Which outlets & NSW laws?

The NSW laws apply to larger 'fast' and snack food chains and supermarkets.

If the chains have:

  • 20 or more outlets in NSW, or
  • 50 or more outlets in Australia
they have to display kJ values in NSW for their 'standard food items' from 1 February 2012. Many of these are in our food database.

From 13 February 2013, selected supermarkets also carry kJ values for 'standard' ready-to-eat foods such as hot chickens, salads, some cakes and bakery items. You will find this kJ information alongside the product description and price on the shelf or on the product itself.

Smaller chains and supermarkets with fewer outlets are not included, but may volunteer to display the information for their customers. Single outlet brands are not included.

Businesses that need to display kJ values include:


  • Hungry Jack's
  • Grill'd
  • McDonalds, incl. McCafe

Bakery, Cake

  • Baker's Delight
  • Breadtop
  • Brumby's
  • Pie Face
  • The Cheesecake Shop


  • Country Chicken
  • KFC
  • Nando's
  • Oporto
  • Red Lea
  • Red Rooster

Coffee, Café

  • Gloria Jean's Coffees
  • Jamaica Blue
  • Michel's Patisserie
  • Muffin Break
  • The Coffee Club: Club, Kiosk
  • Wild Bean Café
  • Zarraffa's Coffee


  • Donut King


  • Baskin Robbins
  • Cold Rocks Ice Creamery
  • New Zealand Natural
  • Wendy's

Juice, Cold drink

  • Boost Juice
  • Chatime
  • Easy Way

Kebab, Grill

  • Ali Baba

Noodle, Stir Fry, Sushi

  • Noodle Box

Pizza, Pasta, Italian

  • Crust Gourmet Pizza Bar
  • Domino's
  • Eagle Boys Pizza
  • La Porchetta
  • Pizza Capers
  • Pizza Hut

Salad Bar

  • Sumo Salad


  • Subway


  • Coles
  • IGA Metcash Franklins
  • Woolworths

This list will change from time to time and may not be current. We regularly review the list.


Even if they meet the other criteria, some chains of food outlets are exempt, including:

  • convenience stores
  • service stations selling petrol or other fuel
  • catering chains
  • chains that only sell food intended to be consumed on the premises, and
  • retail outlets at health care facilities.

NSW Laws

Display of nutritional information: Food Act 2003 (NSW)

The NSW Government has introduced laws for nutrition labelling of foods and drinks from larger ‘fast' food, snack food and supermarket chains, and franchises.

These fast food outlets are required to display kJ energy values for foods on their menu boards from February 2012 and the supermarkets from February 2013

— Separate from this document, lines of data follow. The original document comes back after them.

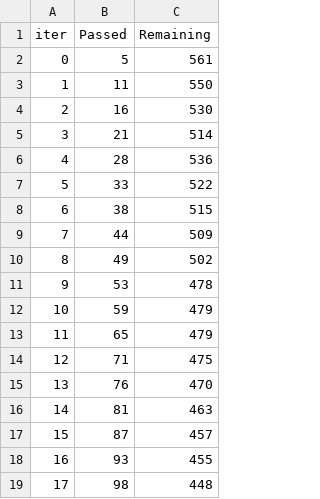
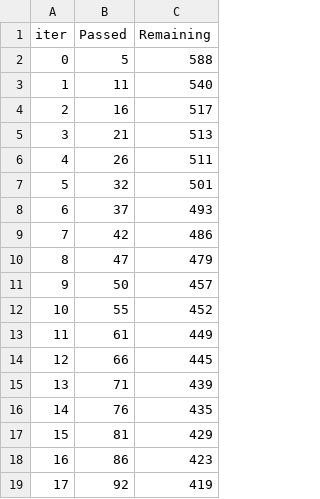
Before and after one commit to tarunrockr/sales_prediction_ml_project, a TSV file: catboost_info/time_left.tsv, drawn as a sheet; only a part is shown; the diff covers the shown part only.

```diff
--- a/catboost_info/time_left.tsv
+++ b/catboost_info/time_left.tsv
@@ -1,19 +1,19 @@
 iter	Passed	Remaining
-0	5	561
-1	11	550
-2	16	530
-3	21	514
-4	28	536
-5	33	522
-6	38	515
-7	44	509
-8	49	502
-9	53	478
-10	59	479
-11	65	479
-12	71	475
-13	76	470
-14	81	463
-15	87	457
-16	93	455
-17	98	448
+0	5	588
+1	11	540
+2	16	517
+3	21	513
+4	26	511
+5	32	501
+6	37	493
+7	42	486
+8	47	479
+9	50	457
+10	55	452
+11	61	449
+12	66	445
+13	71	439
+14	76	435
+15	81	429
+16	86	423
+17	92	419
```
Also changed, not shown: 163 edited cells elsewhere in this file, 11 other files.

Making kJ information available for fast foods is one part of the NSW response to high rates of overweight and obesity in the community, and related health problems such as diabetes, heart disease, high blood pressure and cholesterol

Before these laws, nutrition information was not required to be displayed for fast foods, and there was no standard format to display it. Informed choice by consumers was very difficult.

This contrasts to packaged foods for retail sale which usually do have standard nutrition information on the label.

Outlets affected

Outlets are affected only if their business meets the definition of a standard menu outlet and they sell standard food items in NSW.

This means the larger ‘fast’ food, snack food and supermarket chains. Food details, see Which outlets?

Why these outlets?

Major ‘fast’ and snack food chains and supermarkets selling ‘standard’ ready-to-eat foods account for large numbers of food sales each day so the laws will have a widespread benefit for consumers.

The outlets covered by the laws usually have standard food supply and preparation processes so that average kJ values become more accurate than for foods from other types of outlets.

They also usually have standard displays for their menu boards which helps lower the cost per meal to display the information.

Nutrition information

The larger brands of food chains must display the kJ energy content of standard products.

Meal combinations and bulk deals must show the total kJ for the sale item.

Values can be rounded to the nearest 10 kJ, but they don't have to be.

Supermarkets may display the kJ energy content ‘per 100 grams’.

Outlets must also display the average daily intake for Australian adults, which is 8700 kJ.

Display at point of sale

kJ information must be displayed on:

  • each menu in-store, away from the store including menus delivered via letterboxes and over the internet where the name or price of the standard item appears
  • each price tag, label or identifying tag for display items, and
  • the menu board of any drive-through facilities that displays the name or price of the item or a separate board visible before the ordering point.

The kJ information must be next to or close to the name or price of each item.

It must be in the same font and at least the same size as the price. If no price is displayed it must be the same font and size as the item name.

For supermarket items, kJ information must be the same font and at least the same size as the unit pricing (ie. price per 100g or per kg) information.

This is only a general summary. The NSW Government has worked with the businesses to implement the detail of the laws.